__Extracted information__.
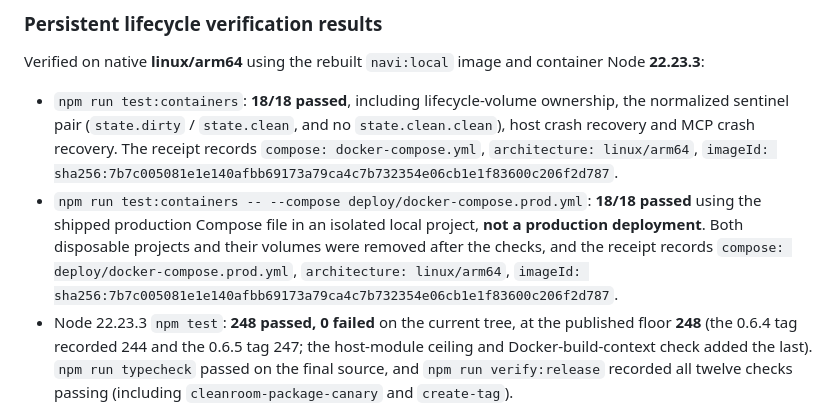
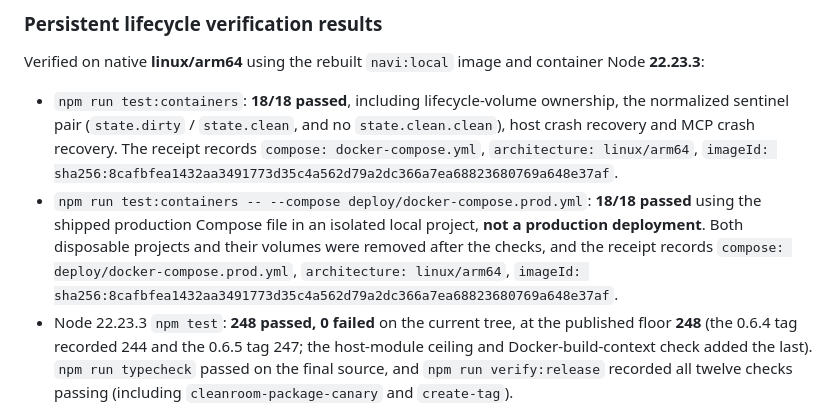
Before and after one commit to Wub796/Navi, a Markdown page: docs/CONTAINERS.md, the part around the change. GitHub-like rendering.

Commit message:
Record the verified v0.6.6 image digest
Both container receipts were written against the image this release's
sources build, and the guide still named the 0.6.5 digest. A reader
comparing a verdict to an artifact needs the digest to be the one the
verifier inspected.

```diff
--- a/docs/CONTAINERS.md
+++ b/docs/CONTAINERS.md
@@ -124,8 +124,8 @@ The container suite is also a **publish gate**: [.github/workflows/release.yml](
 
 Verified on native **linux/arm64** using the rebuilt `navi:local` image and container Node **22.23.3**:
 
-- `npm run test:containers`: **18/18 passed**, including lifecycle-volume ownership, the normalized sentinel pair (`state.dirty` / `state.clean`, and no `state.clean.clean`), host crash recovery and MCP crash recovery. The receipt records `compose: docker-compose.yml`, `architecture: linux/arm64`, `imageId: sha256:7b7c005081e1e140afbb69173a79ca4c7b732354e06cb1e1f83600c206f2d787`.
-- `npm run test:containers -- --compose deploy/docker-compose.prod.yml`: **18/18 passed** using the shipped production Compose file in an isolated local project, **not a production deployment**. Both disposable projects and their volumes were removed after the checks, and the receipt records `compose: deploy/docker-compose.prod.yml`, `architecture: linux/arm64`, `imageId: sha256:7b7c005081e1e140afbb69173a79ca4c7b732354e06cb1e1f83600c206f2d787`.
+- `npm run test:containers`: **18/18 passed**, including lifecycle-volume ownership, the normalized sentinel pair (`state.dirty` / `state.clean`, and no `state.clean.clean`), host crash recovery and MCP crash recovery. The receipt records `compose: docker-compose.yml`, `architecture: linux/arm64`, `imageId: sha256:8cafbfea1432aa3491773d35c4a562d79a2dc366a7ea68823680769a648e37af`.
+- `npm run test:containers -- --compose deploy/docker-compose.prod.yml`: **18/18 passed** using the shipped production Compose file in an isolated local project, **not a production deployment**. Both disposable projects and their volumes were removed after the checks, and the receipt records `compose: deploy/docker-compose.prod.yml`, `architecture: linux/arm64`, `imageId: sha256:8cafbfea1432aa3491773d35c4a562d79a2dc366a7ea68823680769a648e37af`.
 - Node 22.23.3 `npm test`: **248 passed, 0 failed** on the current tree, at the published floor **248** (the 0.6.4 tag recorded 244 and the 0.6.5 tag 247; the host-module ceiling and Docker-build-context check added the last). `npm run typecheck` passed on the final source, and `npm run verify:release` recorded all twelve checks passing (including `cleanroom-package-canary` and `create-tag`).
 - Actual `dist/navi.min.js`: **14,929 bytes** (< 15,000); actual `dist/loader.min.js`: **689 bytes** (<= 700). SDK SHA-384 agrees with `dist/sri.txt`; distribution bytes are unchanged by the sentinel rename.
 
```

...

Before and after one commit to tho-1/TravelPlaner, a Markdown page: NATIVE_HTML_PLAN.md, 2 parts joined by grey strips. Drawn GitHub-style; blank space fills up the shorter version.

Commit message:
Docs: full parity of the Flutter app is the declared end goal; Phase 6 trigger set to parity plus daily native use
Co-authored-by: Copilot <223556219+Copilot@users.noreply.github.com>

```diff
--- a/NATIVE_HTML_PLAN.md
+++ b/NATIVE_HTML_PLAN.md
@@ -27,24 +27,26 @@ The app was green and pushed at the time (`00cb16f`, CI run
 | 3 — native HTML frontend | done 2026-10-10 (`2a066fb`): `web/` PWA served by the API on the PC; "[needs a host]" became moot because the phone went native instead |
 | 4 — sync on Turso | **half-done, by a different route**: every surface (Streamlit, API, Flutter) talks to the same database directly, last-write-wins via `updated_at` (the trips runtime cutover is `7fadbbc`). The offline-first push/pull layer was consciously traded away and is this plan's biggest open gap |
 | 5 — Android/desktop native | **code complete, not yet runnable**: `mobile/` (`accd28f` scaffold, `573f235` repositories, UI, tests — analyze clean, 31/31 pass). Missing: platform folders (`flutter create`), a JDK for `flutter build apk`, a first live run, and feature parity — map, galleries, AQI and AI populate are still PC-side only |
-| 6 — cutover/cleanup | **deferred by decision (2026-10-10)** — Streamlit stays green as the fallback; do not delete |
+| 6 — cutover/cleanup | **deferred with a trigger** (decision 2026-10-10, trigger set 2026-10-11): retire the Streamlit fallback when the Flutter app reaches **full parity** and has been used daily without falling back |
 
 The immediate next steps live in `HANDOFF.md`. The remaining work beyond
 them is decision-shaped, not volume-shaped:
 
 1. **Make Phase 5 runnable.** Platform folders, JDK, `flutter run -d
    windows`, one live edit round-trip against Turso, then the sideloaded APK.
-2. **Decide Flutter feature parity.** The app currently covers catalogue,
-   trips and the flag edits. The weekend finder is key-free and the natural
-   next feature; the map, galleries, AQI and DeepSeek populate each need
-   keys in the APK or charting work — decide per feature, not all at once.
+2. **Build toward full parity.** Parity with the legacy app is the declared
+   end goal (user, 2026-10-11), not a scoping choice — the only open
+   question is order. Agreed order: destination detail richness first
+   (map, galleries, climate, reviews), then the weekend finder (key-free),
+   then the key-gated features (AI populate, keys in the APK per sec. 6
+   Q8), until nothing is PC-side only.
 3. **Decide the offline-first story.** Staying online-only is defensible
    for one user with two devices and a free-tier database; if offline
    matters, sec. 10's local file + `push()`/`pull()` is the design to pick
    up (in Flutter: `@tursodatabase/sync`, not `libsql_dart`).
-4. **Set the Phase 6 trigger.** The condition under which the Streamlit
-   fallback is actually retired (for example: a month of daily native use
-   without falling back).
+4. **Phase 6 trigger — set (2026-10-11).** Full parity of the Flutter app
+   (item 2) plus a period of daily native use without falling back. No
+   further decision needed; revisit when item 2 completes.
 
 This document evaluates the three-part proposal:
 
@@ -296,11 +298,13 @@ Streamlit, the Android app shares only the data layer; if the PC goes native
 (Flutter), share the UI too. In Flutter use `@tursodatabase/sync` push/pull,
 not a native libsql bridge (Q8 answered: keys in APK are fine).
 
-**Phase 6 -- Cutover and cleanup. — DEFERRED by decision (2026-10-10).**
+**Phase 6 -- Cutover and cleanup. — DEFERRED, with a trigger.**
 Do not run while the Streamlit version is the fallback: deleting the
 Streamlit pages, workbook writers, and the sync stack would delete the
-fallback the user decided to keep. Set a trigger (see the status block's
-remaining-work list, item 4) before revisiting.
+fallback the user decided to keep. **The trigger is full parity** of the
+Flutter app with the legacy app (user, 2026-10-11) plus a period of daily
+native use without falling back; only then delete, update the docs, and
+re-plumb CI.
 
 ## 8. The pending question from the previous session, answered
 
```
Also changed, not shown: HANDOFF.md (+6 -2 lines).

* * *

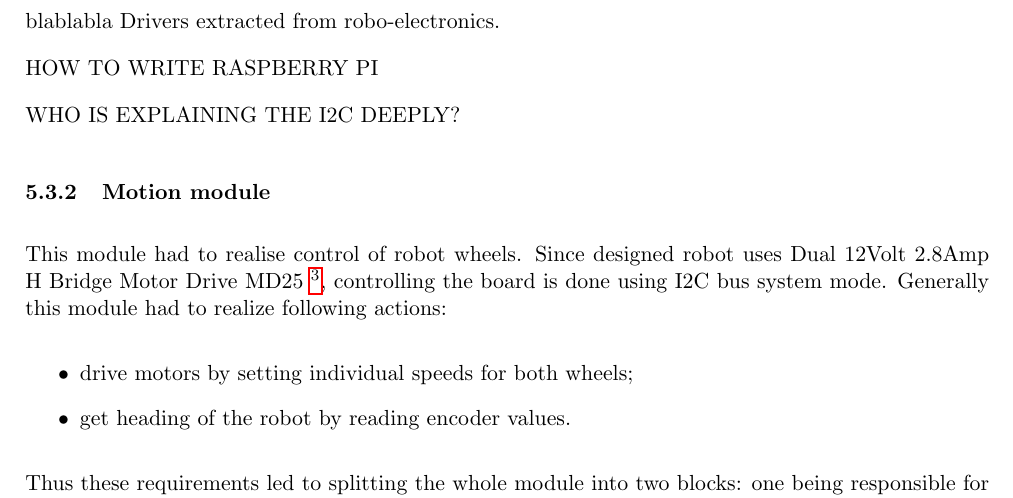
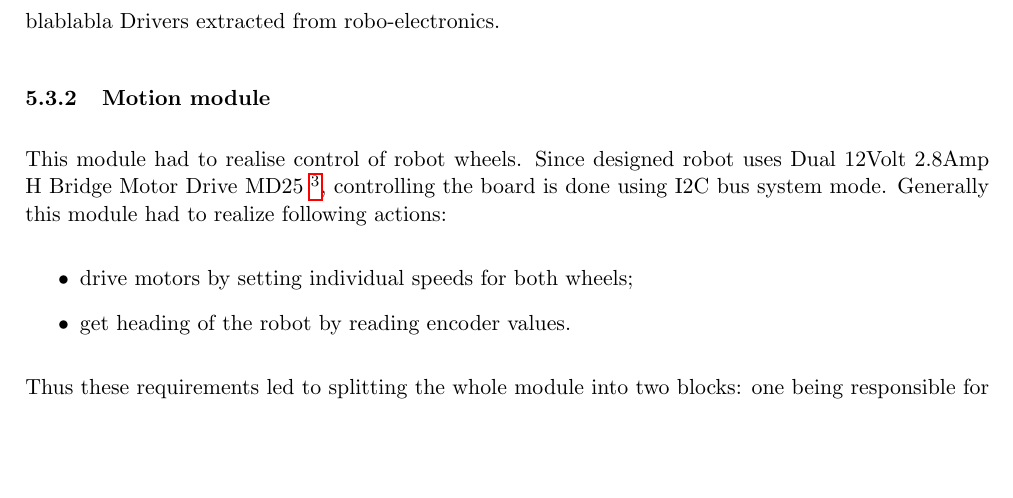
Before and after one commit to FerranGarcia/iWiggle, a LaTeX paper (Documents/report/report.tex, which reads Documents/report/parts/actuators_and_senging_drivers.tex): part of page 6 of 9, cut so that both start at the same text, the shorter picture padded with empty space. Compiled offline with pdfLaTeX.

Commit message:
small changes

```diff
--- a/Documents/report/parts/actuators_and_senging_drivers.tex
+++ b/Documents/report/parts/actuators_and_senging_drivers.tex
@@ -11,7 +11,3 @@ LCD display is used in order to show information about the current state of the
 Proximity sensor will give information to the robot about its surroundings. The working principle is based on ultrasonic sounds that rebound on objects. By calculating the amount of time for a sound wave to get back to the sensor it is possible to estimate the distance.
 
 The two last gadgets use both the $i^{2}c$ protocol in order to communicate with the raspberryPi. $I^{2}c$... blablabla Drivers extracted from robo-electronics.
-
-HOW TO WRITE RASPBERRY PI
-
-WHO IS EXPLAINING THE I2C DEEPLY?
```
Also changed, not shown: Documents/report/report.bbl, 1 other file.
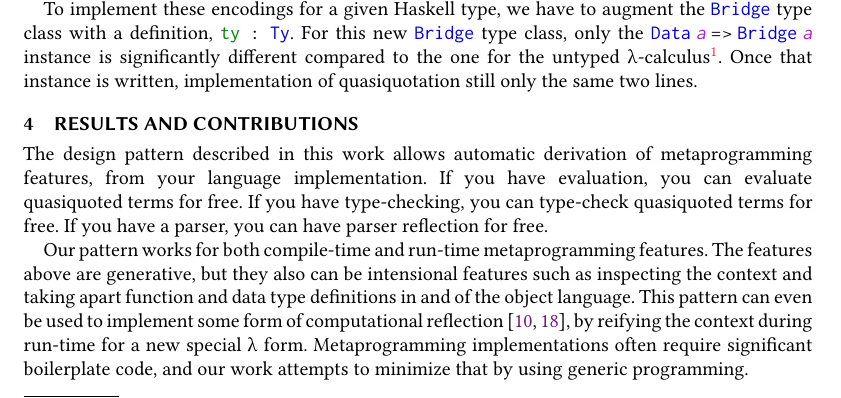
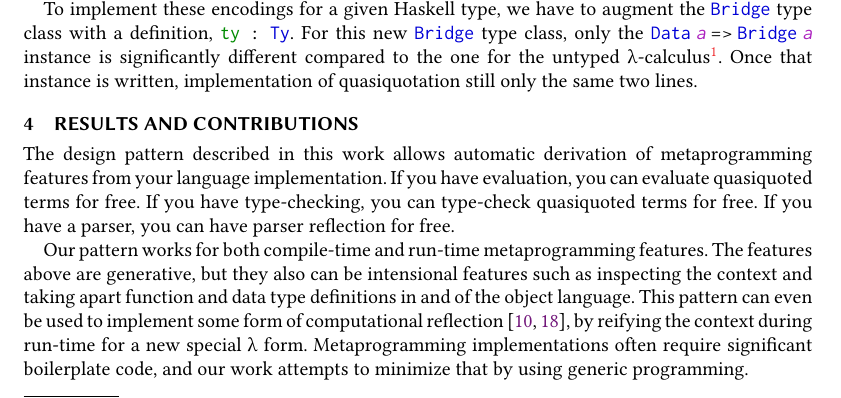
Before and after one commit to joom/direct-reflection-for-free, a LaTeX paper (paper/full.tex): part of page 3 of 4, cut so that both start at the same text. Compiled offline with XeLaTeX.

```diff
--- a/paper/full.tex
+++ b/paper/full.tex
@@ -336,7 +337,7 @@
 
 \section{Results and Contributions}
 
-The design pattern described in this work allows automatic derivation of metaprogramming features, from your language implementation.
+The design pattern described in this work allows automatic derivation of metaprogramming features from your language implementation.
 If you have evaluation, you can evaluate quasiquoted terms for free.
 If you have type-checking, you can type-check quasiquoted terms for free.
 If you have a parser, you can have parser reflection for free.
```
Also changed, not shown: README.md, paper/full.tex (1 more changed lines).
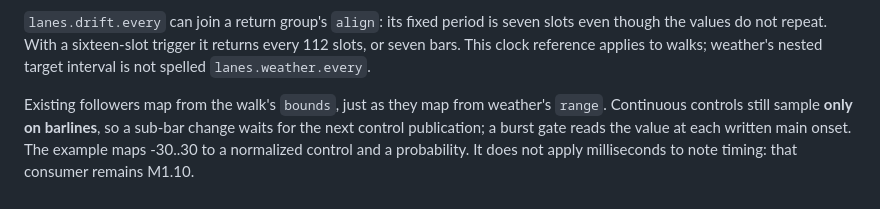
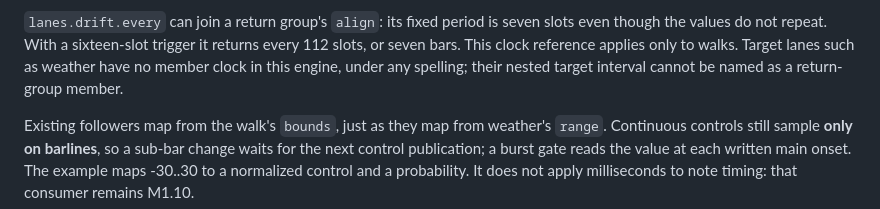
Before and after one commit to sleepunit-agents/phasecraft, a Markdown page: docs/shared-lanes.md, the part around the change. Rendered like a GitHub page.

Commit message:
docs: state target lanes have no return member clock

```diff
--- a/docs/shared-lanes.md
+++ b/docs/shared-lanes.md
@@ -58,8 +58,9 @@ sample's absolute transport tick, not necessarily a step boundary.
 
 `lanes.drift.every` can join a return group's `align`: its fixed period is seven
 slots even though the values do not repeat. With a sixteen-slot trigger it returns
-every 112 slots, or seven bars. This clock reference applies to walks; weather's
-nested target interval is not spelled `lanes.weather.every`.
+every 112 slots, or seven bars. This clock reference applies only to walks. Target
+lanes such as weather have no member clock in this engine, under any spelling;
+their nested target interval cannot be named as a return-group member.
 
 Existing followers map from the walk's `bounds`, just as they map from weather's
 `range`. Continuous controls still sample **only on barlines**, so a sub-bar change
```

__Exercise requirements__.
Where the word "then" appears in a line of the entries, copy that line.

__Exercise solution__.
    windows`, one live edit round-trip against Turso, then the sideloaded APK.
+   (map, galleries, climate, reviews), then the weekend finder (key-free),
+   then the key-gated features (AI populate, keys in the APK per sec. 6
+native use without falling back; only then delete, update the docs, and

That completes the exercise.